● EXERCISE: Would you copy out the following entries exactly, without any of the pictures?

● AVAILABLE DATA:
══════════════════════════════
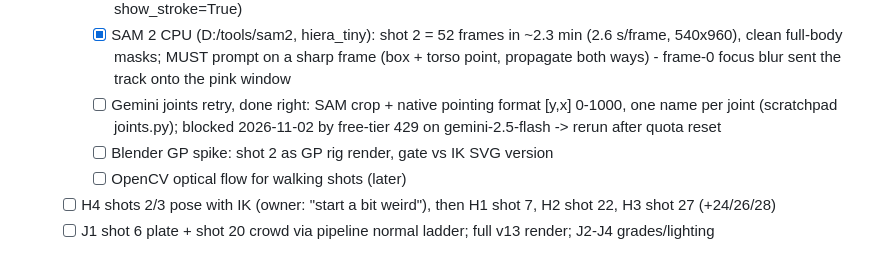
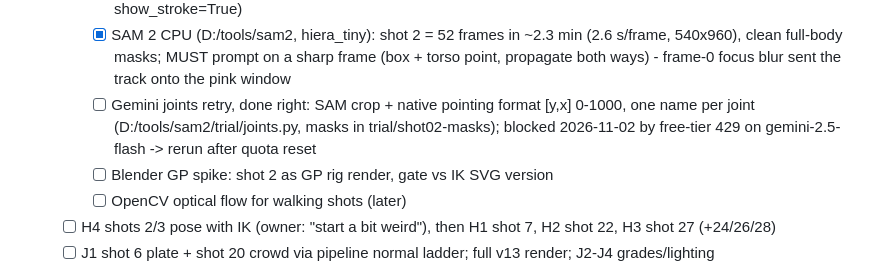
Before and after one commit to Lemonef/AI-video, a Markdown page: docs/TODO.md, the part around the change. GitHub-like rendering.

Commit message:
docs(todo): point Gemini retry at kept trial scripts
Co-Authored-By: Claude Opus 5.5 <noreply@anthropic.com>

```diff
--- a/docs/TODO.md
+++ b/docs/TODO.md
@@ -17,7 +17,7 @@
      - [x] Free vision (Gemini 2.5 flash) for joint coords: FAILS (generic skeleton); pose description OK -> hand-marking stays
      - [x] Blender 5.2.3 headless Grease Pencil v3 smoke render works (stroke + plane visible; materials need show_stroke=True)
      - [x] SAM 2 CPU (D:/tools/sam2, hiera_tiny): shot 2 = 52 frames in ~2.3 min (2.6 s/frame, 540x960), clean full-body masks; MUST prompt on a sharp frame (box + torso point, propagate both ways) - frame-0 focus blur sent the track onto the pink window
-     - [ ] Gemini joints retry, done right: SAM crop + native pointing format [y,x] 0-1000, one name per joint (scratchpad joints.py); blocked 2026-11-02 by free-tier 429 on gemini-2.5-flash -> rerun after quota reset
+     - [ ] Gemini joints retry, done right: SAM crop + native pointing format [y,x] 0-1000, one name per joint (D:/tools/sam2/trial/joints.py, masks in trial/shot02-masks); blocked 2026-11-02 by free-tier 429 on gemini-2.5-flash -> rerun after quota reset
      - [ ] Blender GP spike: shot 2 as GP rig render, gate vs IK SVG version
      - [ ] OpenCV optical flow for walking shots (later)
    - [ ] H4 shots 2/3 pose with IK (owner: "start a bit weird"), then H1 shot 7, H2 shot 22, H3 shot 27 (+24/26/28)
```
══════════════════════════════
● RESPONSE AREA:
Before and after one commit to Lemonef/AI-video, a Markdown page: docs/TODO.md, the part around the change. GitHub-like rendering.

Commit message:
docs(todo): point Gemini retry at kept trial scripts
Co-Authored-By: Claude Opus 5.5 <noreply@anthropic.com>

```diff
--- a/docs/TODO.md
+++ b/docs/TODO.md
@@ -17,7 +17,7 @@
      - [x] Free vision (Gemini 2.5 flash) for joint coords: FAILS (generic skeleton); pose description OK -> hand-marking stays
      - [x] Blender 5.2.3 headless Grease Pencil v3 smoke render works (stroke + plane visible; materials need show_stroke=True)
      - [x] SAM 2 CPU (D:/tools/sam2, hiera_tiny): shot 2 = 52 frames in ~2.3 min (2.6 s/frame, 540x960), clean full-body masks; MUST prompt on a sharp frame (box + torso point, propagate both ways) - frame-0 focus blur sent the track onto the pink window
-     - [ ] Gemini joints retry, done right: SAM crop + native pointing format [y,x] 0-1000, one name per joint (scratchpad joints.py); blocked 2026-11-02 by free-tier 429 on gemini-2.5-flash -> rerun after quota reset
+     - [ ] Gemini joints retry, done right: SAM crop + native pointing format [y,x] 0-1000, one name per joint (D:/tools/sam2/trial/joints.py, masks in trial/shot02-masks); blocked 2026-11-02 by free-tier 429 on gemini-2.5-flash -> rerun after quota reset
      - [ ] Blender GP spike: shot 2 as GP rig render, gate vs IK SVG version
      - [ ] OpenCV optical flow for walking shots (later)
    - [ ] H4 shots 2/3 pose with IK (owner: "start a bit weird"), then H1 shot 7, H2 shot 22, H3 shot 27 (+24/26/28)
```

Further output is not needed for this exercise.